As one of the key Allied victors who made a hatchet job of negotiating a peaceful settlement after 1918, Clemenceau knew all about the difficulties of making peace. Largely because of the flaws of the 1919 Versailles Treaty, Europe would be back at war just two decades later, torn apart by resentment, national rivalry and authoritarianism. Macron, who has cast himself as the champion of a liberal and cohesive Europe, believes those forces are once again threatening the continent and the wider world. In the words of its organisers, the Paris Forum is part of the “fightback” against the tide of authoritarian nationalism surging from Brasilia to Manilla.

Lessons from 1918

“A hundred years ago we were unable to produce a lasting peace, because France and Germany remained divided,” Macron told delegates gathered inside the vast steel-and-glass Grande Halle de la Villette, a former slaughterhouse that is now a culture and conference centre in northern Paris.
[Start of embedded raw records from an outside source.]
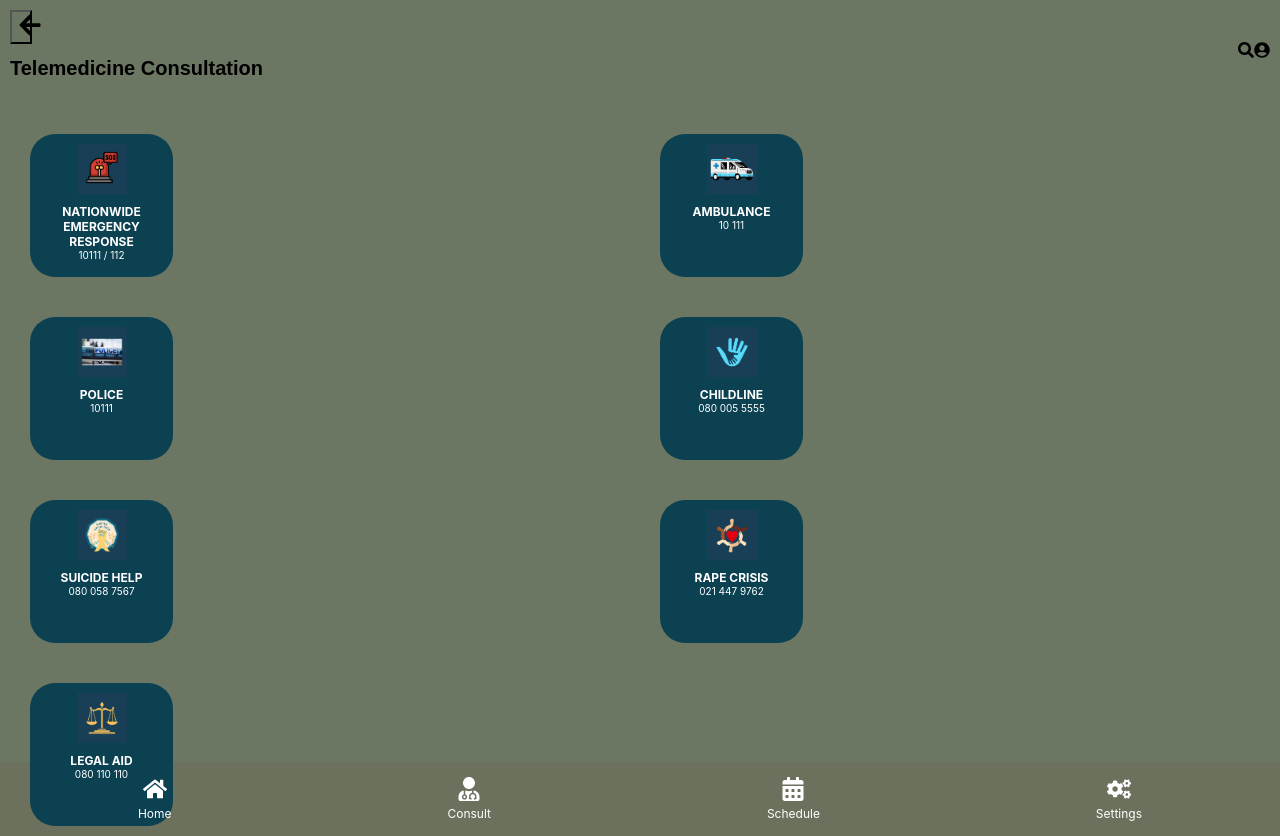
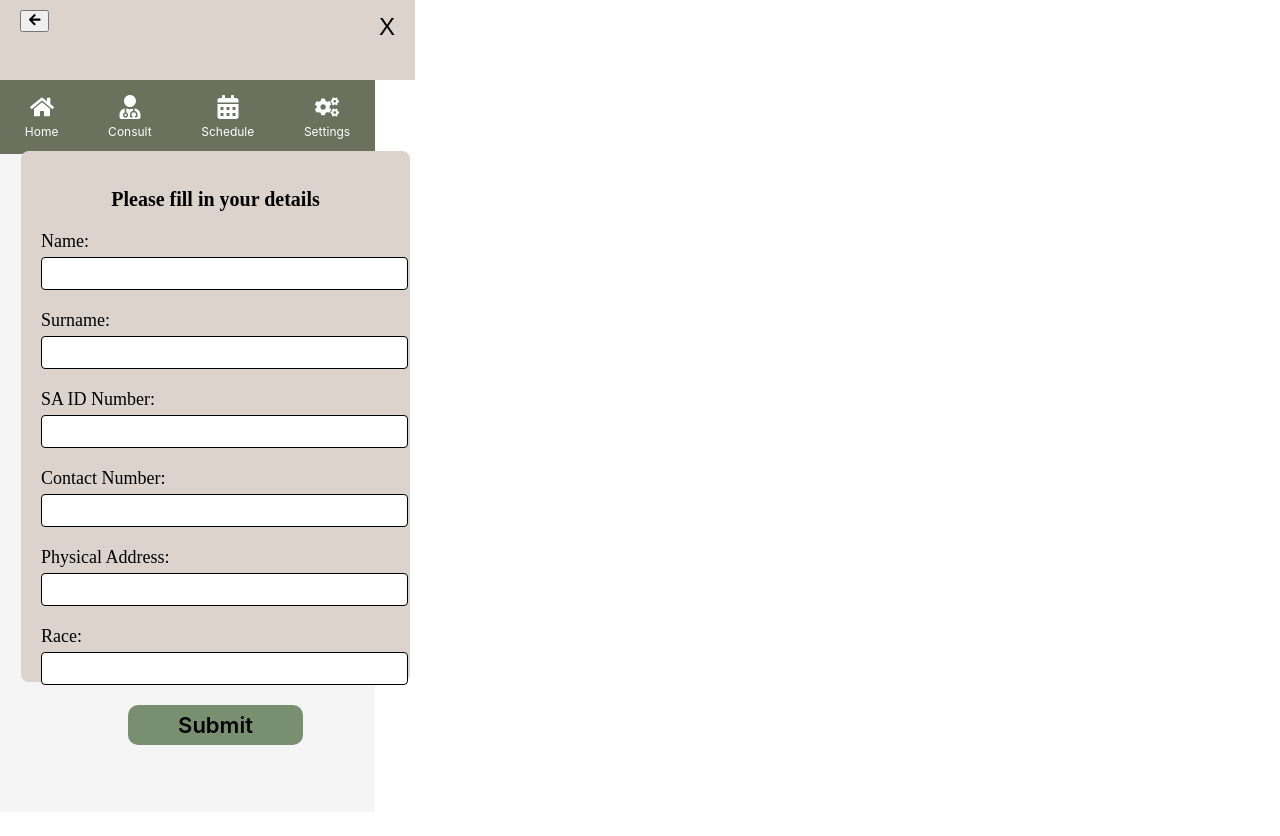
Before and after one commit to ChantalNgwenya/thusang_app, a React (Create React App) app: page / in a window 1280 px wide. After the commit the page ends 812 px from the top, so only its background shows below. Built offline with nearby package versions, Linux system fonts and the light colour scheme.

Commit message:
form page

```diff
--- a/src/App.js
+++ b/src/App.js
@@ -1,11 +1,13 @@
 import React from 'react';
 import { BrowserRouter as Router, Routes, Route } from 'react-router-dom';
-import Telemedicine from './js/Telemedicine';
+// import Telemedicine from './js/Telemedicine';
 // import Settings from './js/Settings';
 // import WelcomePage from './js/WelcomePage';
 // import SignupPage from './js/SignupPage';
 // import LoginPage from './js/LoginPage';
 // import LandingPage from './js/LandingPage';
+import SearchPage from './prod/FormPage';
+
 // import AppointmentPage from './js/Appointment';
 
 import './App.css';
@@ -15,7 +17,10 @@
     <Router>
       <Routes>
         {/* <Route path="/" element={<Settings />} /> */}
-        <Route path='/'element={<Telemedicine/>} />
+        {/* <Route path='/'element={<Telemedicine/>} /> */}
+        <Route path='/'element={<SearchPage/>} />
+
+
         {/* <Route path="/" element={<WelcomePage />} /> */}
         {/* <Route path="/" element={<SignupPage />} /> */}
         {/* <Route path="/" element={<LoginPage />} /> */}
--- /dev/null
+++ b/src/prod/FormPage.css
@@ -0,0 +1,119 @@
+.page-container {
+    position: relative;
+    width: 375px;
+    height: 812px;
+    background-color: #F5F5F5;
+  }
+
+  .header {
+    position: relative;
+    width: 100%;
+    height: 60px;
+    display: flex;
+    justify-content: space-between;
+    padding: 10px 20px;
+    background-color: #DCD3CD;
+  }
+
+  .backButton {
+    width: 22px;
+    height: 34px;
+    background: none;
+    border: none;
+    cursor: pointer;
+    font-size: 24px;
+    transform: rotate(-179.2deg);
+  }
+
+  .closeButton {
+    width: 22px;
+    height: 34px;
+    background: none;
+    border: none;
+    cursor: pointer;
+    font-size: 24px;
+    transform: rotate(0deg);
+  }
+
+  .formContainer {
+    position: absolute;
+    width: 349px;
+    height: 491px;
+    left: 21px;
+    top: 151px;
+    background-color: #DCD3CD;
+    border-radius: 8px;
+    padding: 20px;
+  }
+
+  .formHeader {
+    font-family: 'Be Vietnam';
+    font-weight: 600;
+    font-size: 20px;
+    text-align: center;
+    color: #000;
+    margin-bottom: 20px;
+  }
+
+  .formGroup {
+    margin-bottom: 20px;
+  }
+
+  .label {
+    font-family: 'Be Vietnam';
+    font-weight: 500;
+    font-size: 18px;
+    color: #000;
+    margin-bottom: 5px;
+    display: block;
+  }
+
+  .input {
+    width: 100%;
+    padding: 8px;
+    border: 1px solid #000;
+    border-radius: 4px;
+  }
+
+  .submitButton {
+    width: 175px;
+    height: 40px;
+    background-color: #788F70;
+    border-radius: 10px;
+    border: none;
+    cursor: pointer;
+    font-family: 'Inter';
+    font-weight: 600;
+    font-size: 22px;
+    text-align: center;
+    color: #000;
+    margin: 0 auto;
+    display: block;
+  }
+
+  .footer-navigation {
+    display: flex;
+    justify-content: space-around;
+    padding: 15px 0;
+    background-color: #6b715c;
+    color: white;
+    font-size: 14px;
+  }
+
+  .footer-navigation .icon-container {
+    display: flex;
+    flex-direction: column;
+    align-items: center;
+  }
+
+  .footer-navigation .icon {
+    font-size: 24px;
+    color: white;
+    cursor: pointer;
+  }
+
+  .footer-navigation .icon-label {
+    font-size: 12px;
+    margin-top: 5px;
+    text-align: center;
+  }
--- /dev/null
+++ b/src/prod/FormPage.js
@@ -0,0 +1,101 @@
+import React from 'react';
+import './FormPage.css';
+import { FaArrowLeft, FaHome, FaUserMd, FaCalendarAlt, FaCogs } from 'react-icons/fa'; // Importing icons
+
+function FormPage(){
+  return (
+    <div className="page-container">
+      <Header />
+    <div className="form-grid">
+    <Form />
+    </div>
+    <FooterNavigation />
+  </div>
+
+  );
+}
+
+const Header = () =>(
+  <div className="header">
+    <div className="header-left">
+      <button className="back-button">
+        <FaArrowLeft />
+      </button>
+      </div>
+    <button className="closeButton">X</button>
+  </div>);
+
+
+const Form = () => {
+  return (
+    <div className="container">
+
+
+      <div className="formContainer">
+        <h2 className="formHeader">Please fill in your details</h2>
+
+        <form>
+          <div className="formGroup">
+            <label className="label">Name:</label>
+            <input type="text" className="input" />
+          </div>
+
+          <div className="formGroup">
+            <label className="label">Surname:</label>
+            <input type="text" className="input" />
+          </div>
+
+          <div className="formGroup">
+            <label className="label">SA ID Number:</label>
+            <input type="text" className="input" />
+          </div>
+
+          <div className="formGroup">
+            <label className="label">Contact Number:</label>
+            <input type="text" className="input" />
+          </div>
+
+          <div className="formGroup">
+            <label className="label">Physical Address:</label>
+            <input type="text" className="input" />
+          </div>
+
+          <div className="formGroup">
+            <label className="label">Race:</label>
+            <input type="text" className="input" />
+          </div>
+
+          <button type="submit" className="submitButton">Submit</button>
+        </form>
+      </div>
+
+
+    </div>
+  );
+};
+
+const FooterNavigation = () => (
+  <div className="footer-navigation">
+    <div className="icon-container">
+      <FaHome className="icon" />
+      <span className="icon-label">Home</span>
+    </div>
+    <div className="icon-container">
+      <FaUserMd className="icon" />
+      <span className="icon-label">Consult</span>
+    </div>
+    <div className="icon-container">
+      <FaCalendarAlt className="icon" />
+      <span className="icon-label">Schedule</span>
+    </div>
+    <div className="icon-container">
+      <FaCogs className="icon" />
+      <span className="icon-label">Settings</span>
+    </div>
+  </div>
+);
+
+
+
+
+export default FormPage;
```
Also changed, not shown: src/css/Telemedicine.css (+0 -43 lines).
Surrendering the podium after an unusually brief speech, the French president added that, in the spirit of reconciliation, unity and multilateralism, German Chancellor Angela Merkel and UN Secretary-General Antonio Guterres would open the three-day event.

Offering a passionate plea for global cooperation, Merkel denounced the "national vaingloriousness and military arrogance" that led to the "senseless bloodshed" of two world wars. The German chancellor said the world “must not simply stand by and watch" as more conflicts continue to unfold around the world. “Isolationism didn’t work 100 years ago, how could it work in today’s interconnected world,” she asked, in a veiled dig at Donald Trump.

Merkel warned that the benefits of international cooperation, "the peaceful balancing of interests, even the European peace project -- people are calling them into question again." She added: "The concern I have is that blinkered nationalist views may gain ground once again.” Echoing her words, the UN’s Guterres spoke of "parallels" between the present day and the unstable and dangerous interwar years that dragged Europe back into global conflict.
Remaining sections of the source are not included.